Version difference data:
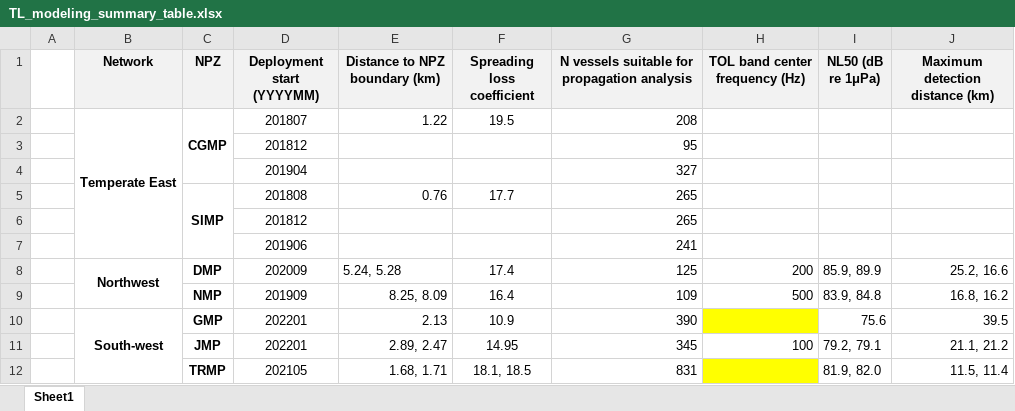
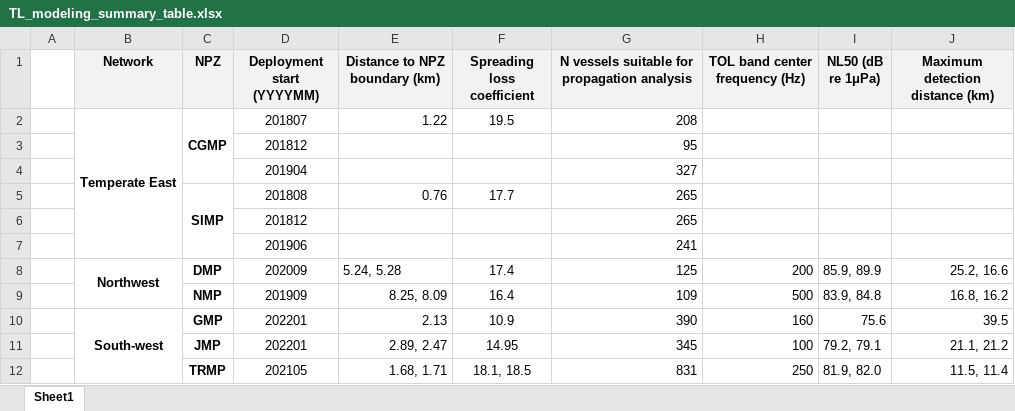
Before and after one commit to RGordon13/AMP_ves_summary, an Excel workbook: docs/TL_modeling_summary_table.xlsx, sheet Sheet1, drawn as a sheet; values as stored, in another font and other column widths than the file's, no borders; the diff names each change by its address in the sheet, - before the commit and + after, or states it on an @@ line.

Commit message:
table edits

```diff
--- a/docs/TL_modeling_summary_table.xlsx (sheet Sheet1)
+++ b/docs/TL_modeling_summary_table.xlsx (sheet Sheet1)
-H10 (TOL band center frequency (Hz)): (empty)
+H10 (TOL band center frequency (Hz)): 160
-H10 fill: #FFFF00
+H10 fill: none
-H12 (TOL band center frequency (Hz)): (empty)
+H12 (TOL band center frequency (Hz)): 250
-H12 fill: #FFFF00
+H12 fill: none
```
Also changed, not shown: 2 other files.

WHAT IS EXPECTED: Look through the entries above; find each line with the word "fill" and copy it.

EXERCISE RESPONSE:
-H10 fill: #FFFF00
+H10 fill: none
-H12 fill: #FFFF00
+H12 fill: none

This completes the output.